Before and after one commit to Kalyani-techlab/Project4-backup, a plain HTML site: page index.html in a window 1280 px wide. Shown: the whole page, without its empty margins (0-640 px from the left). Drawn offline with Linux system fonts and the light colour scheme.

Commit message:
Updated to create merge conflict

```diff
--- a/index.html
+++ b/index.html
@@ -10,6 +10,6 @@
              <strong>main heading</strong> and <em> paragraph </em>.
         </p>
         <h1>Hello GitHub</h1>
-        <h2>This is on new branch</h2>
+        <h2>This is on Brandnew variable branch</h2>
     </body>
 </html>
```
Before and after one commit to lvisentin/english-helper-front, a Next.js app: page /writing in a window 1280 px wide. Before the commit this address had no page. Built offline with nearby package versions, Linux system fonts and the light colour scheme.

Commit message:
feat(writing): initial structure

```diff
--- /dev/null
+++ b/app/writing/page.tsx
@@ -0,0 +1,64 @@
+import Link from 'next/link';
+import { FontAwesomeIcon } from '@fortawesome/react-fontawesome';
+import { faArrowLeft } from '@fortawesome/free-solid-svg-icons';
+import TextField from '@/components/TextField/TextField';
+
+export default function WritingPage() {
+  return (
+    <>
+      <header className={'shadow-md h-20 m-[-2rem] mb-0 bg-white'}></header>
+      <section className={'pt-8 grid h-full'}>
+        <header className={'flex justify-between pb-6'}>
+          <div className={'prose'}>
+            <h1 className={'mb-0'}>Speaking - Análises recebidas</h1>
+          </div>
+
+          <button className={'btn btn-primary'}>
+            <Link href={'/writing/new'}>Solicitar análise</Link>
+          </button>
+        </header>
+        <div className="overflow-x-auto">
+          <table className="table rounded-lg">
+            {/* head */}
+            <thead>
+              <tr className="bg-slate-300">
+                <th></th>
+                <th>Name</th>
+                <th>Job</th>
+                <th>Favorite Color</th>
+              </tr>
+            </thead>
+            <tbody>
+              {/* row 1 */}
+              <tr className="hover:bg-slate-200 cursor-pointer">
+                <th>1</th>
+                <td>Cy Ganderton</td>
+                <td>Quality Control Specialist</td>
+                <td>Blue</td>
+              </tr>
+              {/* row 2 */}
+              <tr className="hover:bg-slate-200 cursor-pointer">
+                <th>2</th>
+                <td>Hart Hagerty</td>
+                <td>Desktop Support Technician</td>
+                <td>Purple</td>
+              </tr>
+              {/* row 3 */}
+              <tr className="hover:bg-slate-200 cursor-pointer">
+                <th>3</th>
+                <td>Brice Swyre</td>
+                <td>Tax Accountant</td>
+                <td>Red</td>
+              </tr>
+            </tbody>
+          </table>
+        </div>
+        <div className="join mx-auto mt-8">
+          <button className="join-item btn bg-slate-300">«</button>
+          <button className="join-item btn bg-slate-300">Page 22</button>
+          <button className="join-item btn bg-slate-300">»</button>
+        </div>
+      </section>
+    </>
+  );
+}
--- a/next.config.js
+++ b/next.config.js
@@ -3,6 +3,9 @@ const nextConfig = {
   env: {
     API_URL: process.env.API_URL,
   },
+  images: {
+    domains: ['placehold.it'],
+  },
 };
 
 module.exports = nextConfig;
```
---------------
→ Problem statement
If a line of the data holds the string "button", list it.

→ Task answer
+          <button className={'btn btn-primary'}>
+          </button>
+          <button className="join-item btn bg-slate-300">«</button>
+          <button className="join-item btn bg-slate-300">Page 22</button>
+          <button className="join-item btn bg-slate-300">»</button>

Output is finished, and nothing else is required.